*** Opening of DATA IN THIS EXERCISE ***

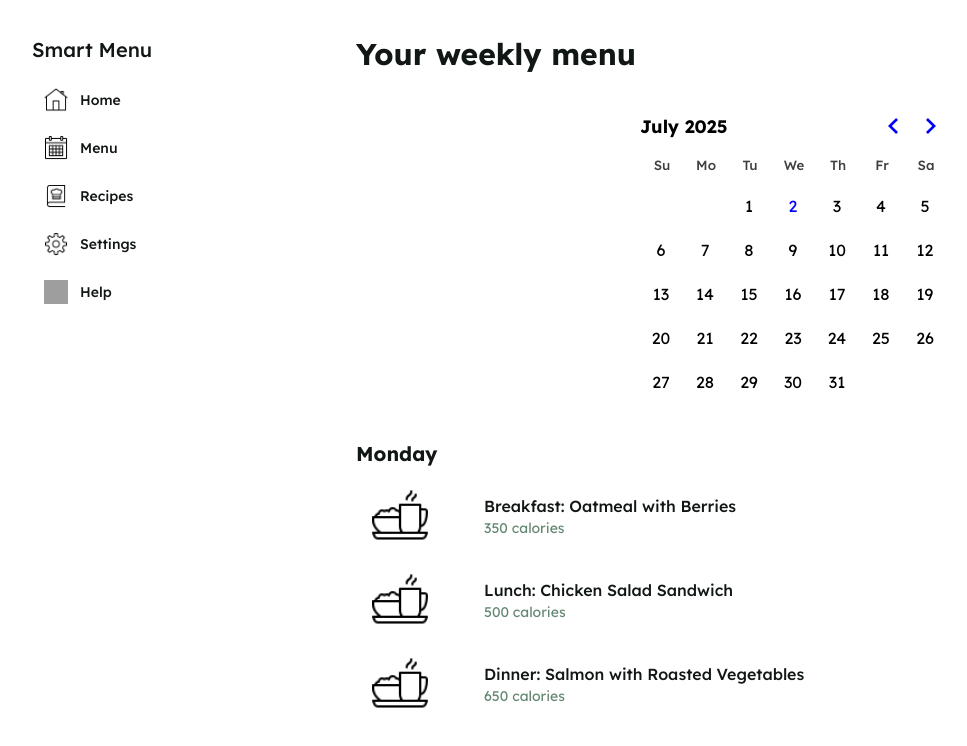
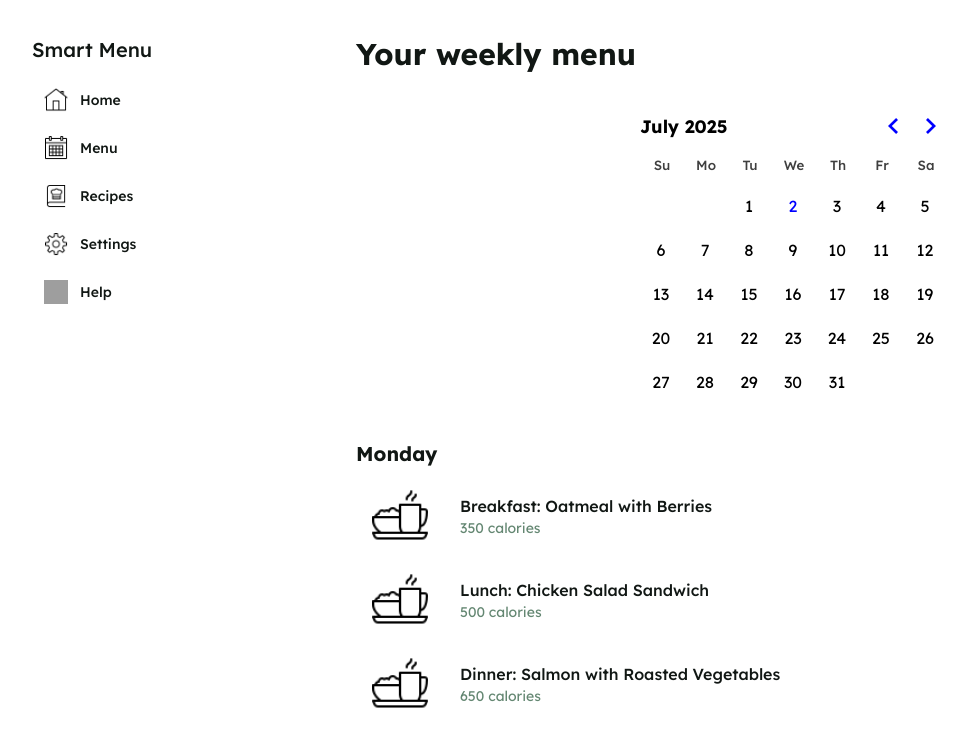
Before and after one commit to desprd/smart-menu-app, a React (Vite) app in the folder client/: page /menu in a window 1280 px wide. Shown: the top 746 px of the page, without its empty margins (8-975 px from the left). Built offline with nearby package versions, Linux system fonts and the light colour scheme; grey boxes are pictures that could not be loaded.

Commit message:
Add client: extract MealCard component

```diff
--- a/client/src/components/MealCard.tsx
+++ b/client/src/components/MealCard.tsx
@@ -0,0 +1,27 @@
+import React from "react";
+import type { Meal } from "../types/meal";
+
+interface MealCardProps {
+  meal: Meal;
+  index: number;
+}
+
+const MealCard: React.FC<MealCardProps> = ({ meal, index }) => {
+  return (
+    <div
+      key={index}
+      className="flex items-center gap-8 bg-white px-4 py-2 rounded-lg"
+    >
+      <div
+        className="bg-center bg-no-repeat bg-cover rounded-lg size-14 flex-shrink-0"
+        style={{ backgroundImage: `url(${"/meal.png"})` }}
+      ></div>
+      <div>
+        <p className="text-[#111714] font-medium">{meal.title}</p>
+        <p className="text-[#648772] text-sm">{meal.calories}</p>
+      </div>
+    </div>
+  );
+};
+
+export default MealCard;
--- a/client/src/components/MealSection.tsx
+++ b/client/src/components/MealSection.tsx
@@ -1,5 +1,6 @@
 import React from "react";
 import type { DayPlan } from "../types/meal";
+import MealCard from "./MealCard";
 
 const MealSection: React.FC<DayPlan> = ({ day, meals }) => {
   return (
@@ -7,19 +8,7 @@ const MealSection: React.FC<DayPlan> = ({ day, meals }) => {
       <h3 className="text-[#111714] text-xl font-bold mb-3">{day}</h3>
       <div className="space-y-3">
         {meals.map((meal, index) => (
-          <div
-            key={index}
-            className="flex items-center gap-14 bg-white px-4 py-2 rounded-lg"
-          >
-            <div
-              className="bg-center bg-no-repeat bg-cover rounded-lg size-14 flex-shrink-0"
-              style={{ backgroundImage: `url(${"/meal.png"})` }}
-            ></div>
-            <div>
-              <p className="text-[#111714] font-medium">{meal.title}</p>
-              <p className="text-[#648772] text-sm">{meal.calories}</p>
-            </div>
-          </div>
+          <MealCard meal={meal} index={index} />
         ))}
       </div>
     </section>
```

*** Close of DATA IN THIS EXERCISE ***

— WHAT YOU NEED TO DO —
Give back the whole listing exactly as it stands. No pictures belong in the copy.

— COMPLETED EXERCISE —
Before and after one commit to desprd/smart-menu-app, a React (Vite) app in the folder client/: page /menu in a window 1280 px wide. Shown: the top 746 px of the page, without its empty margins (8-975 px from the left). Built offline with nearby package versions, Linux system fonts and the light colour scheme; grey boxes are pictures that could not be loaded.

Commit message:
Add client: extract MealCard component

```diff
--- a/client/src/components/MealCard.tsx
+++ b/client/src/components/MealCard.tsx
@@ -0,0 +1,27 @@
+import React from "react";
+import type { Meal } from "../types/meal";
+
+interface MealCardProps {
+  meal: Meal;
+  index: number;
+}
+
+const MealCard: React.FC<MealCardProps> = ({ meal, index }) => {
+  return (
+    <div
+      key={index}
+      className="flex items-center gap-8 bg-white px-4 py-2 rounded-lg"
+    >
+      <div
+        className="bg-center bg-no-repeat bg-cover rounded-lg size-14 flex-shrink-0"
+        style={{ backgroundImage: `url(${"/meal.png"})` }}
+      ></div>
+      <div>
+        <p className="text-[#111714] font-medium">{meal.title}</p>
+        <p className="text-[#648772] text-sm">{meal.calories}</p>
+      </div>
+    </div>
+  );
+};
+
+export default MealCard;
--- a/client/src/components/MealSection.tsx
+++ b/client/src/components/MealSection.tsx
@@ -1,5 +1,6 @@
 import React from "react";
 import type { DayPlan } from "../types/meal";
+import MealCard from "./MealCard";
 
 const MealSection: React.FC<DayPlan> = ({ day, meals }) => {
   return (
@@ -7,19 +8,7 @@ const MealSection: React.FC<DayPlan> = ({ day, meals }) => {
       <h3 className="text-[#111714] text-xl font-bold mb-3">{day}</h3>
       <div className="space-y-3">
         {meals.map((meal, index) => (
-          <div
-            key={index}
-            className="flex items-center gap-14 bg-white px-4 py-2 rounded-lg"
-          >
-            <div
-              className="bg-center bg-no-repeat bg-cover rounded-lg size-14 flex-shrink-0"
-              style={{ backgroundImage: `url(${"/meal.png"})` }}
-            ></div>
-            <div>
-              <p className="text-[#111714] font-medium">{meal.title}</p>
-              <p className="text-[#648772] text-sm">{meal.calories}</p>
-            </div>
-          </div>
+          <MealCard meal={meal} index={index} />
         ))}
       </div>
     </section>
```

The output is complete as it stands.